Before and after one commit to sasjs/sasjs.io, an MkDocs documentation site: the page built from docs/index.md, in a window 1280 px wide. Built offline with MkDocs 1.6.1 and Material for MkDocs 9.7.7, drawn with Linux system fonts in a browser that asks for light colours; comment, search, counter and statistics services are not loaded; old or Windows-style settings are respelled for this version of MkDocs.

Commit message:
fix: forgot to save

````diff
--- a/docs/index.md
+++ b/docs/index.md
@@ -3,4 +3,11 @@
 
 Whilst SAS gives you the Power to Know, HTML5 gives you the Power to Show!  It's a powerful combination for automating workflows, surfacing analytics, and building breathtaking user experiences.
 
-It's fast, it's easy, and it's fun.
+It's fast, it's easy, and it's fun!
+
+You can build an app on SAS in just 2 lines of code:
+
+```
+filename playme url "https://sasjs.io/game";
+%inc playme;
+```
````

---

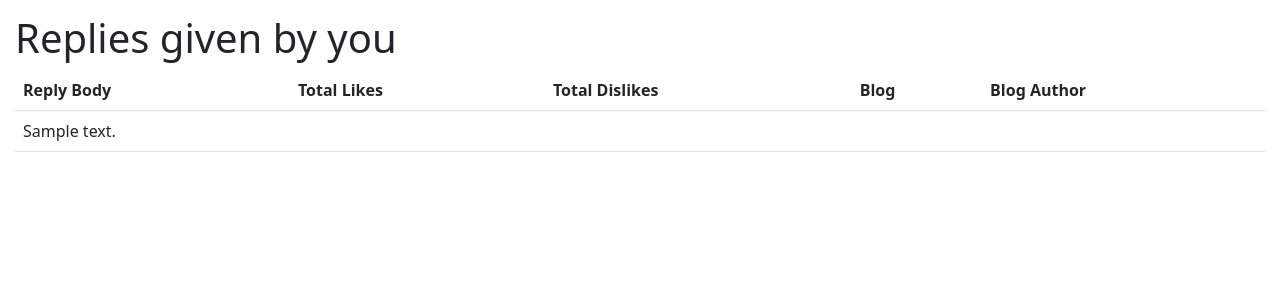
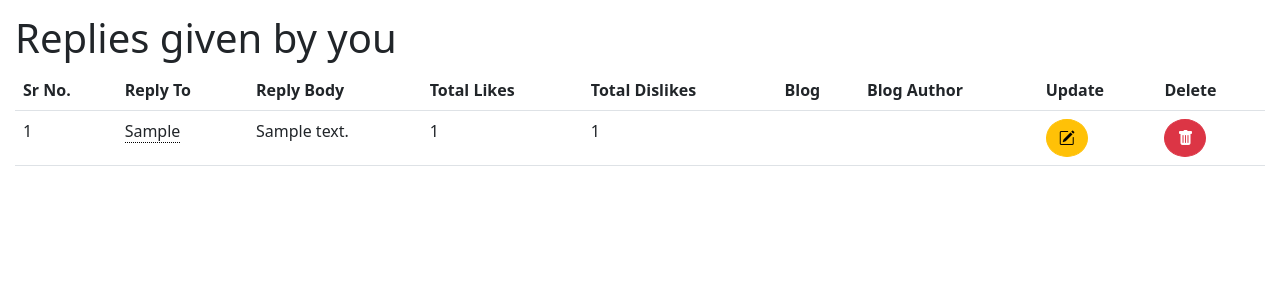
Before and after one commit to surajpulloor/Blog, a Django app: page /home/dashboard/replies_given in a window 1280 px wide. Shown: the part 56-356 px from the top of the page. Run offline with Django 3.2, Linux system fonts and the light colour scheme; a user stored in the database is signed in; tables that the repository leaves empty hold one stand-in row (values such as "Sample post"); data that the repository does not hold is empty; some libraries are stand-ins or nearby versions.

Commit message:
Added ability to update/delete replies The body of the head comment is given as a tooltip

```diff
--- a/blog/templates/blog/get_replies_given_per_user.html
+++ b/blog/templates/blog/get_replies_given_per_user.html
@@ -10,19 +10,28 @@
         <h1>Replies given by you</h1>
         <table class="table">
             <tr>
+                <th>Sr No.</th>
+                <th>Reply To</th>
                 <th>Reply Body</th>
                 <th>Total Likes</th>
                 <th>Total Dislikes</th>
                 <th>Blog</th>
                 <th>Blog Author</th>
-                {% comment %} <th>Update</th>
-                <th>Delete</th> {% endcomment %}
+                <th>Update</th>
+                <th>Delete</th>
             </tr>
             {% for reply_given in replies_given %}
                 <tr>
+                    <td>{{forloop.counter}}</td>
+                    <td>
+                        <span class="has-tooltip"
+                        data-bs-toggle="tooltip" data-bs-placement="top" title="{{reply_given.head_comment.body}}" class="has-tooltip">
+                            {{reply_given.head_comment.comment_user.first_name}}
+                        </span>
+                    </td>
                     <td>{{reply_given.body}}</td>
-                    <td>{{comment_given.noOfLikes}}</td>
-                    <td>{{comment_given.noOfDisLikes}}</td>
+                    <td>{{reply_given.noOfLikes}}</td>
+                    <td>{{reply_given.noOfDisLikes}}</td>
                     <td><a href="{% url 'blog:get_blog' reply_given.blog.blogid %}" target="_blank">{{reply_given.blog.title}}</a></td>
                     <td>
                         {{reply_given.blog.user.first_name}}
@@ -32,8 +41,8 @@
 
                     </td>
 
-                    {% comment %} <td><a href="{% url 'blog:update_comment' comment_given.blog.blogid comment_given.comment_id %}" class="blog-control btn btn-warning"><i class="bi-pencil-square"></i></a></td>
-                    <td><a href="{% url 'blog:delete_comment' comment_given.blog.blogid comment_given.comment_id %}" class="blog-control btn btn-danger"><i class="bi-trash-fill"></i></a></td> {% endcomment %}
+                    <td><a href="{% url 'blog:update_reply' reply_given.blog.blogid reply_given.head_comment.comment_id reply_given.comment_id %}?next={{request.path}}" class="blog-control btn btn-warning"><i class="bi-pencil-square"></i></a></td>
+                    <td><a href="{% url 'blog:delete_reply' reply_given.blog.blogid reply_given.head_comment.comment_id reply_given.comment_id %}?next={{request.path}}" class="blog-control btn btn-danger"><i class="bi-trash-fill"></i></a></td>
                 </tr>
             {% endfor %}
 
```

==

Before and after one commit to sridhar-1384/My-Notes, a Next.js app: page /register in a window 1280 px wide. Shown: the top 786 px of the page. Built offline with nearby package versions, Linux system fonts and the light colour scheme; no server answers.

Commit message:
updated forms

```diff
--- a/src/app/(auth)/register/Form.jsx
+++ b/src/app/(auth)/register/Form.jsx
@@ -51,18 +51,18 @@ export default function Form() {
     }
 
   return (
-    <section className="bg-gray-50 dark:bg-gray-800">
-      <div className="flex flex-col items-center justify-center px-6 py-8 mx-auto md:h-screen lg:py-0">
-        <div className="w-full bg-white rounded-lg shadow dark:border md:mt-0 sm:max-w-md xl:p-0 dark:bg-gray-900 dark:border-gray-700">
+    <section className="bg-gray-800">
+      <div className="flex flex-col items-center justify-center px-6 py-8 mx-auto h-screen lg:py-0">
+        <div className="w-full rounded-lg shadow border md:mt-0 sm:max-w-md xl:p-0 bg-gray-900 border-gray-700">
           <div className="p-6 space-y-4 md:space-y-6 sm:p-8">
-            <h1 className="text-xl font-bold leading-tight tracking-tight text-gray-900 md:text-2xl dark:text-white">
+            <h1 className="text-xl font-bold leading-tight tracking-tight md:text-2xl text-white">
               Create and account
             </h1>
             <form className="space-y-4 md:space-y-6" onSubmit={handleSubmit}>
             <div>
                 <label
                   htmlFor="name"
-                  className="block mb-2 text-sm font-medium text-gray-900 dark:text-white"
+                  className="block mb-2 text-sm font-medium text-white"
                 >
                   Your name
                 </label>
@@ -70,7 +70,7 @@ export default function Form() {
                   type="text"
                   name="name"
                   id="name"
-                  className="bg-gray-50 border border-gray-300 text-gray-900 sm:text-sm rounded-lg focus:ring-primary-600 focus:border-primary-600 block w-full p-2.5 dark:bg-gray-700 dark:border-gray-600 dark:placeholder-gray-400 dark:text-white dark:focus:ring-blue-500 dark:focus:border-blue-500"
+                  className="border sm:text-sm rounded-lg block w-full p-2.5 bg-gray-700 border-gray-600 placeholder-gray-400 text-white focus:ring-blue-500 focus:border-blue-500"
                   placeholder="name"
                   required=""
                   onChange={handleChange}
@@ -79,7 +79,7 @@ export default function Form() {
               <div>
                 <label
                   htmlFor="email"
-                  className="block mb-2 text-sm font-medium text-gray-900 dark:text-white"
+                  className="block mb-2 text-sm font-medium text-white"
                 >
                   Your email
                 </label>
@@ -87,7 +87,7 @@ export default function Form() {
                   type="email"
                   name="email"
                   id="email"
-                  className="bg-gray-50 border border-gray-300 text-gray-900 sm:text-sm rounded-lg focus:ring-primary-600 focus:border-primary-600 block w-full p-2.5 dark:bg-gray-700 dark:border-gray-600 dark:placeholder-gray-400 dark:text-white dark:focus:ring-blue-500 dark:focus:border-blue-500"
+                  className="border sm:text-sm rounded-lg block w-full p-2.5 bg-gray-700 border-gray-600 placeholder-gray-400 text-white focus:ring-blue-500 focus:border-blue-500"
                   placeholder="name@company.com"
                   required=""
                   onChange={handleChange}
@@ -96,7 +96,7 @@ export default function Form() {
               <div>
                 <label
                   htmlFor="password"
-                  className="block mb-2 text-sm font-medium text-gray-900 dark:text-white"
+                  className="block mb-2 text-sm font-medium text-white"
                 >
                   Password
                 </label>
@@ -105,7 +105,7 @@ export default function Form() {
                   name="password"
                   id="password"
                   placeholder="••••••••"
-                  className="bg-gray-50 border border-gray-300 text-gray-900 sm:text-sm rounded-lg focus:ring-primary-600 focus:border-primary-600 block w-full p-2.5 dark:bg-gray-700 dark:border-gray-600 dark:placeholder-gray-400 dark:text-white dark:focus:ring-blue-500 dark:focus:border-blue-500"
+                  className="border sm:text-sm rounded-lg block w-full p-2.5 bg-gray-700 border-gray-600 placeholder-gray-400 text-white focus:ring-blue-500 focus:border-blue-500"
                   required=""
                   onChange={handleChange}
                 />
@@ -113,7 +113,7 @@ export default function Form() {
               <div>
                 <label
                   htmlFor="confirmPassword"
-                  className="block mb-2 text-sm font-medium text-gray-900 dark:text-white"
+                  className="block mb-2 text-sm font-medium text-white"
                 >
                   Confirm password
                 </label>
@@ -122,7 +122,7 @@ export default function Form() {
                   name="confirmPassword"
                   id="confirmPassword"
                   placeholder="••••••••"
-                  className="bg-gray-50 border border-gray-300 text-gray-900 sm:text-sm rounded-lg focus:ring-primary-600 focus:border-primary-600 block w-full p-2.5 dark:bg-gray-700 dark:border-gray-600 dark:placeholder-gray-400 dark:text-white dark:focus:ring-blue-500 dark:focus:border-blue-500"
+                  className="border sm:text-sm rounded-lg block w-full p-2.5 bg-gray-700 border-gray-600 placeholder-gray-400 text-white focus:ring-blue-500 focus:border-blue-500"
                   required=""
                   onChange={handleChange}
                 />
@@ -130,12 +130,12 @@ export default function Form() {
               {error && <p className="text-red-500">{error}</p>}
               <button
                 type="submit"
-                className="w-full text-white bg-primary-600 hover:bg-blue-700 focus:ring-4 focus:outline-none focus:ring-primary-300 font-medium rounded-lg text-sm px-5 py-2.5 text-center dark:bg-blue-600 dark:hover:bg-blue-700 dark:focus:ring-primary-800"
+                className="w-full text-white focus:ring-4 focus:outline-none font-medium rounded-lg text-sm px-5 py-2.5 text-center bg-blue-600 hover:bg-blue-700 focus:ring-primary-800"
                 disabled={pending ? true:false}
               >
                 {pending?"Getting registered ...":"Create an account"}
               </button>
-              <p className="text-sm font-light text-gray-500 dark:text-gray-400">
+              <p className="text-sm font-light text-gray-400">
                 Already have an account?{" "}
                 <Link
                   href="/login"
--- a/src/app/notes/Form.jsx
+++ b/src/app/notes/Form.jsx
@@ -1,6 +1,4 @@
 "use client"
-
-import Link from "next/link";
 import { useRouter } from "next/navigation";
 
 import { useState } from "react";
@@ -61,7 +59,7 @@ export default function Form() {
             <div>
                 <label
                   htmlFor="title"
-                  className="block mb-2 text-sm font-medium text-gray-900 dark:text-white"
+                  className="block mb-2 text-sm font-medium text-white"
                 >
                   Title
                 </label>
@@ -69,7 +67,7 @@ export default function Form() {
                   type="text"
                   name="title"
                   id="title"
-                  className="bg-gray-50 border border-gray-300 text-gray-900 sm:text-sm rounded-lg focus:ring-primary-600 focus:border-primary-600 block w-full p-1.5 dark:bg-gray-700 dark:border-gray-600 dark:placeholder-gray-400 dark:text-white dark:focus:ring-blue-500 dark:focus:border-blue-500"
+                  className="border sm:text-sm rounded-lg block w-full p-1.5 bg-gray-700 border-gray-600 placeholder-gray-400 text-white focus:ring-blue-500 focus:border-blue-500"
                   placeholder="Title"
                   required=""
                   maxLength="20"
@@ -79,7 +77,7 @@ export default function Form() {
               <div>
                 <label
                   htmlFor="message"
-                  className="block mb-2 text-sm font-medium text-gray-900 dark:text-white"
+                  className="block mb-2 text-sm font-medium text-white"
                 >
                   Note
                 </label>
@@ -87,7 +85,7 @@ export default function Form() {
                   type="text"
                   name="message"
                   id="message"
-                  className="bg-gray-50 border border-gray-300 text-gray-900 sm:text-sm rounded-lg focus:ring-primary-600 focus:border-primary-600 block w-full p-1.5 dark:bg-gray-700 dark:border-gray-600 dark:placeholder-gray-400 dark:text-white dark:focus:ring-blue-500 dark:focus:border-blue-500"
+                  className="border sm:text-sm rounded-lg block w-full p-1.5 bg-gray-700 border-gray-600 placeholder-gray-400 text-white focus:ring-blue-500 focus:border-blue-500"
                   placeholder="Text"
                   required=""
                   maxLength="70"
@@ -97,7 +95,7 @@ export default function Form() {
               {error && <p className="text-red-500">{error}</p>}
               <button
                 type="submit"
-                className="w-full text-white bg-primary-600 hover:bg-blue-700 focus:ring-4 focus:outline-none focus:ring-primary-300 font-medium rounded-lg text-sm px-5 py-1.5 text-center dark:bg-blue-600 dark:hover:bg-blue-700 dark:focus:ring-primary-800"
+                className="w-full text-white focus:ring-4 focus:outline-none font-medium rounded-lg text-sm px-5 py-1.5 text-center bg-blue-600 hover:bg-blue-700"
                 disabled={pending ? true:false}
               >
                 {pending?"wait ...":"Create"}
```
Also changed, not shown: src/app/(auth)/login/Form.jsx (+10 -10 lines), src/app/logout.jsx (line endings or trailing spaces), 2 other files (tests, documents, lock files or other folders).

What to do: How many lines of the material contain the string "htmlFor"? Answer with the number and nothing else.

Your response: 6